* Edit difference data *
Segment Open
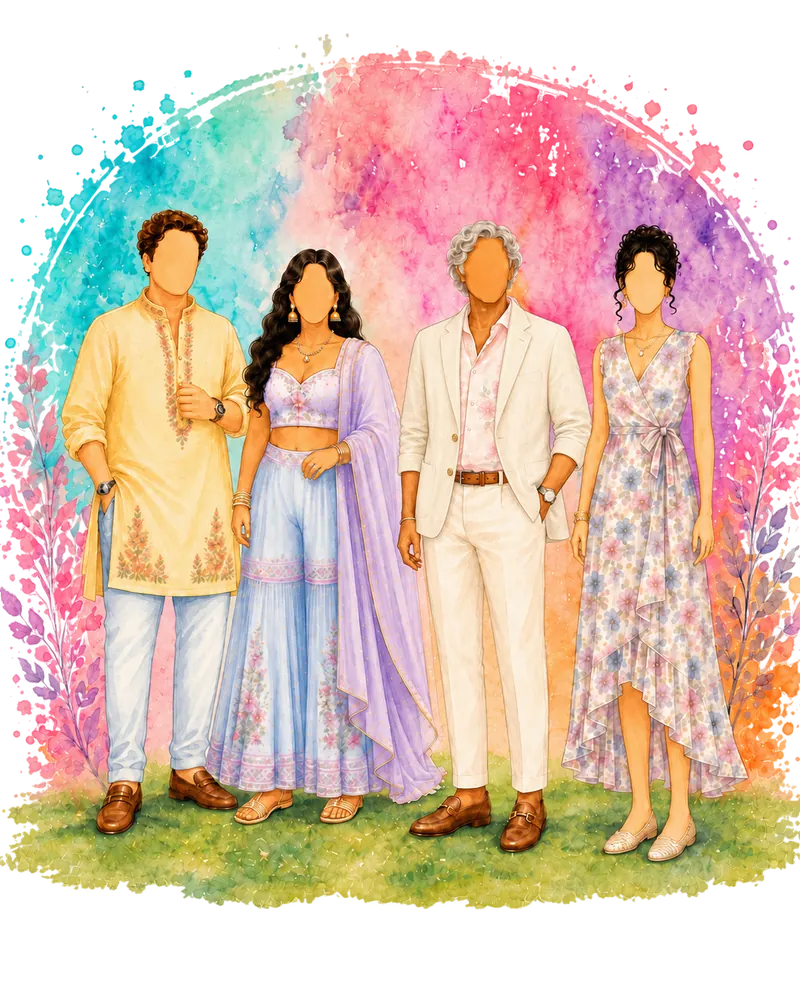
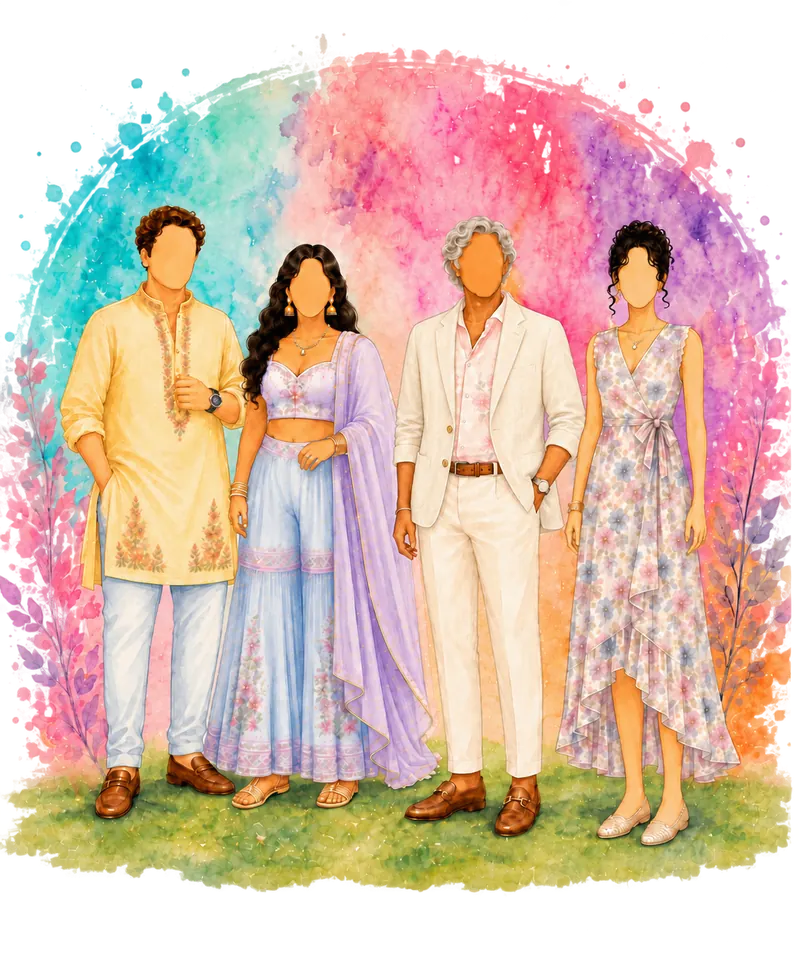
Swap in the fixed carnival artwork
New source from Udit. The aspect ratio changed from 1.25 to 1.20, and the trim
values are width-relative, so trimBottom had to be re-derived rather than
carried over: measured the new alpha bounding box and solid content edge, then
matched the 11px caption overlap the other events already use.

diff --git a/src/data/events.ts b/src/data/events.ts
@@ -70,9 +70,9 @@ export const events: WeddingEvent[] = [
     image: '/art/carnival.webp',
     imageAlt: 'Four guests dressed for the Baraat and Carnival',
     imageWidth: 800,
-    imageHeight: 1000,
+    imageHeight: 960,
     trimTop: '4%',
-    trimBottom: '7.75%',
+    trimBottom: '4.81%',
     timeline: [
       { time: '10:00 AM', label: "Abha and Udit's Baraat" },
       { time: '11:00 AM', label: 'Carnival Booths Open' },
Segment Closed
* WHAT YOU SHOULD DO *
A single number is expected: how many lines in the entries above hold the word "events".

* COMPLETED TASK *
3